* _What to do_: If a line includes "using", copy it out of the entries.

Start of Material for this exercise

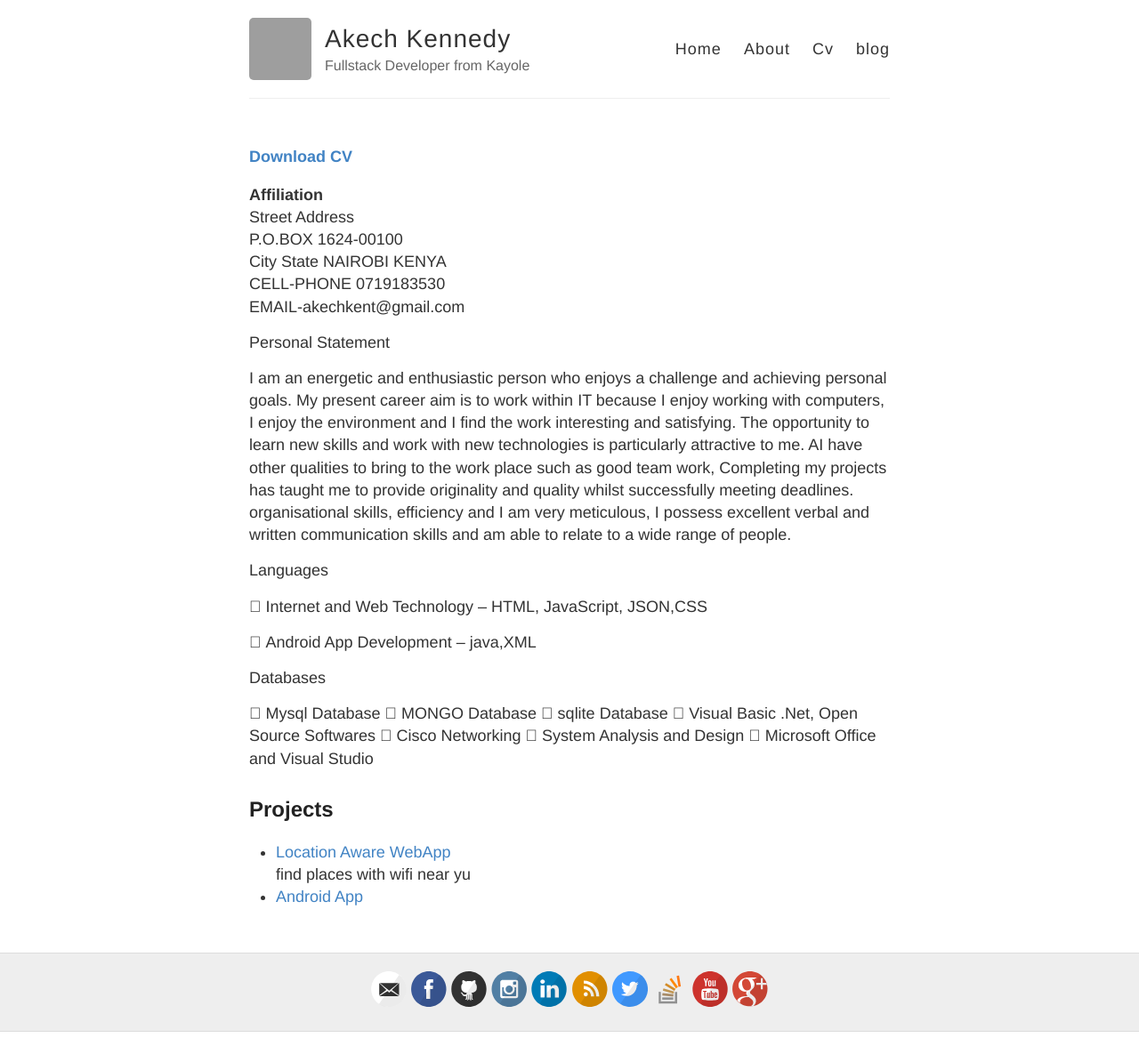
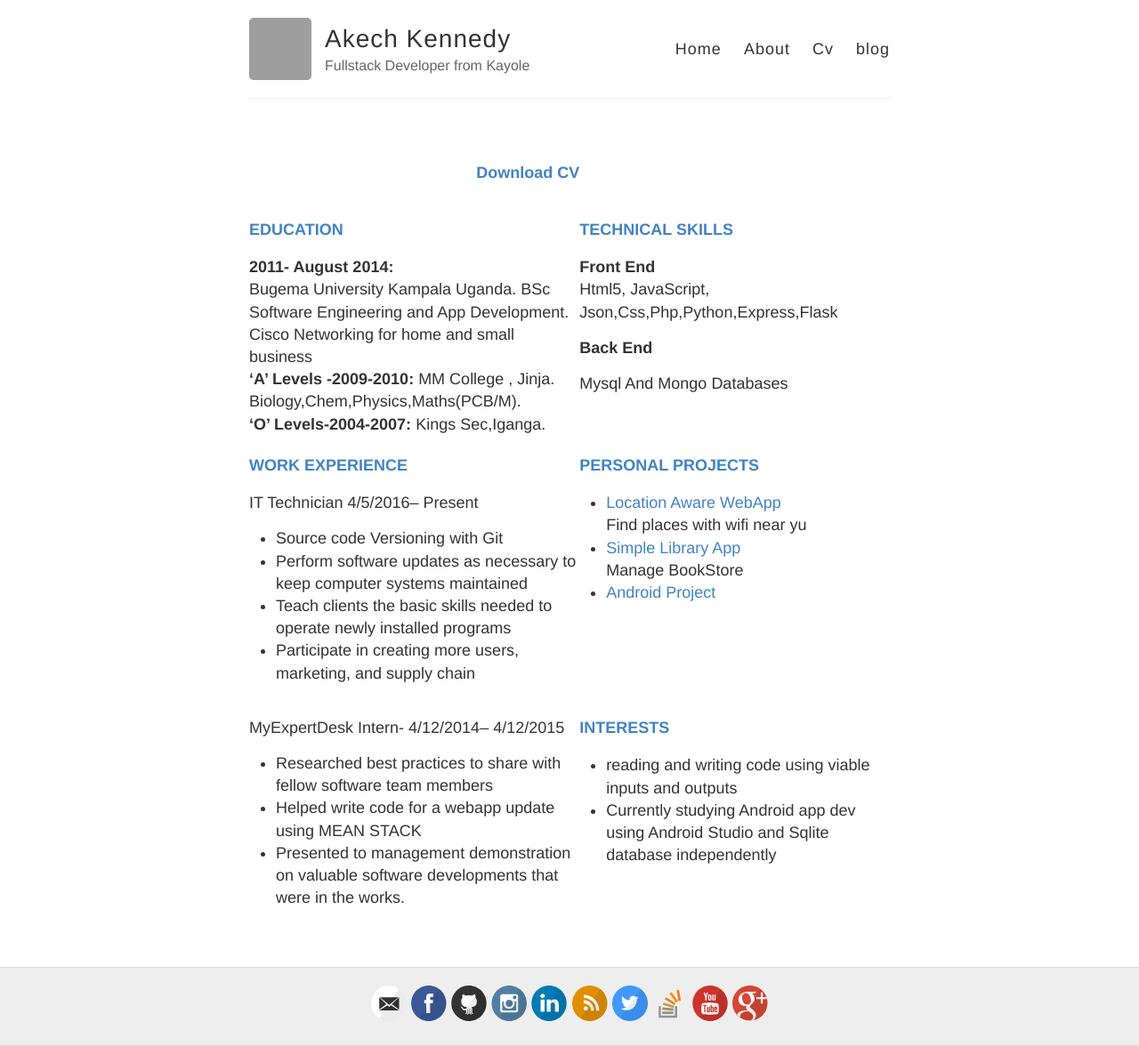
Before and after one commit to akechkent/akechkent.github.io, a Jekyll site: the page built from cv/index.html, in a window 1280 px wide. Shown: the whole page at 89% size. Built offline with Jekyll 4.4.1, drawn with Linux system fonts in a browser that asks for light colours; grey boxes are pictures that could not be loaded.

Commit message:
Update index.html

```diff
--- a/cv/index.html
+++ b/cv/index.html
@@ -3,47 +3,91 @@ layout: default
 title: CV of Akech kennedy
 ---
 
-	<div class="cv">
+	<body>
+		<table align="center"><th align="center"><h5 align="right"><a href="{{ site.baseurl }}/assets/document.pdf" title="Download CV as PDF">Download CV</a></h5></th>
 
-					<h5><a href="{{ site.baseurl }}/assets/document.pdf" class="download" title="Download CV as PDF">Download CV</a></h5>
-					<address>
-					<strong>Affiliation</strong><br>
-					Street Address<br>P.O.BOX 1624-00100<br>
-					City State NAIROBI  KENYA<br>
-					<abbr title="phone"></abbr> CELL-PHONE 0719183530<br>
-					<span class="obfuscate">EMAIL-akechkent@gmail.com</span>
+
+
+                <tr>
+                        <td> <h5><a href=""  >EDUCATION</a></h5>
+							<dl><dt><b>2011- August 2014:</b> </dt>	<dd>Bugema  University
+							Kampala Uganda.
+									   BSc Software Engineering and App Development.<br>
+									Cisco Networking for home and small business</dd></dl>
+
+
+									   <dt><b>‘A’ Levels -2009-2010:</b>	MM College , Jinja.</dt> <dd>Biology,Chem,Physics,Maths(PCB/M).</dd>
+
+									   <dt><b>‘O’ Levels-2004-2007:</b>	Kings Sec,Iganga.</dt>
+
+
+								</td>
+
+                                <td>
+
+                                                <h5><a href="" >TECHNICAL SKILLS</a></h5>
+                                                <b>Front End</b>  <br>Html5, JavaScript, Json,Css,Php,Python,Express,Flask</br>
+												<p><b>Back End</b></p>Mysql  And Mongo Databases
+
+                                                </td>
+
+
+                                        </td>
+
+                </tr>
+                <tr>
+
+								<td> <h5><a href="">WORK EXPERIENCE</a></h5>
+									IT Technician 4/5/2016– Present
+									<ul >
+										<li>Source code Versioning with Git</li>
+											<li>Perform software updates as necessary to keep computer systems maintained</li>
+											<li>Teach clients the basic skills needed to operate newly installed programs</li>
+										<li>Participate in creating more users, marketing, and supply chain</li></td>
+
+									</ul >
+
+										</td>
+										<td> <h5><a href="">PERSONAL PROJECTS</a></h5>
+											<ul >
+
+													<li><a href="https://klocater.herokuapp.com">Location Aware WebApp</a></li>
+													Find places with wifi near yu
+													<li><a href="#">Simple Library App</a></li>
+													Manage BookStore
+													<li><a href="#">Android Project</a></li>
+													</ul>
+
+												</td>
+
+                </tr>
+                <tr>
+								<td> MyExpertDesk Intern- 4/12/2014– 4/12/2015
+									<ul >
+
+											<li>	Researched best practices to share with fellow software team members</li>
+											<li>	Helped write code for a webapp update using MEAN STACK </li>
+										<li>Presented to management  demonstration on valuable software developments that were in the works.</li></td>
+
+									</ul >
 
 
 
 
-<p>Personal Statement</p>
-I am an energetic and enthusiastic person who enjoys a challenge and achieving personal goals. My present career aim is to work within IT because I enjoy working with computers, I enjoy the environment and I find the work interesting and satisfying. The opportunity to learn new skills and work with new technologies is particularly attractive to me.
-AI have other qualities to bring to the work place such as good team work,
-Completing my projects has taught me to provide originality and quality whilst successfully meeting deadlines.
-organisational skills, efficiency and I am very meticulous, I possess excellent verbal and written communication skills and am able to relate to a wide range of people.
-<p>Languages</p>
-<p>	 Internet and Web  Technology – HTML, JavaScript, JSON,CSS</p>
-	Android App Development – java,XML
-<p>Databases</p>
-	Mysql Database 	MONGO Database 	sqlite Database
-	Visual Basic .Net, Open Source Softwares
-	Cisco Networking
-	System Analysis  and Design
-	Microsoft Office and Visual Studio
+                                        </td>
+                                        <td><h5><a href="">INTERESTS </a></h5>
+
+											<ul >
+
+													<li>reading and writing code using viable inputs and outputs</li>
+													<li>Currently studying Android app dev using Android Studio and Sqlite database independently</li></td>
+
+											</ul >
+											</td>
+
+                        </tr>
 
 
+        </table>
 
-
-					</address>
-
-					<h2> Projects</h2>
-					<ul class="contacts">
-
-							<li><a href="https://klocater.herokuapp.com">Location Aware WebApp</a></li>
-							find places with wifi near yu
-							<li><a href="#">Android App</a></li>
-							</ul>
-
-
-
-	</div>
+</body>
```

End of Material for this exercise

* _Task solution_:
+											<li>	Helped write code for a webapp update using MEAN STACK </li>
+													<li>reading and writing code using viable inputs and outputs</li>
+													<li>Currently studying Android app dev using Android Studio and Sqlite database independently</li></td>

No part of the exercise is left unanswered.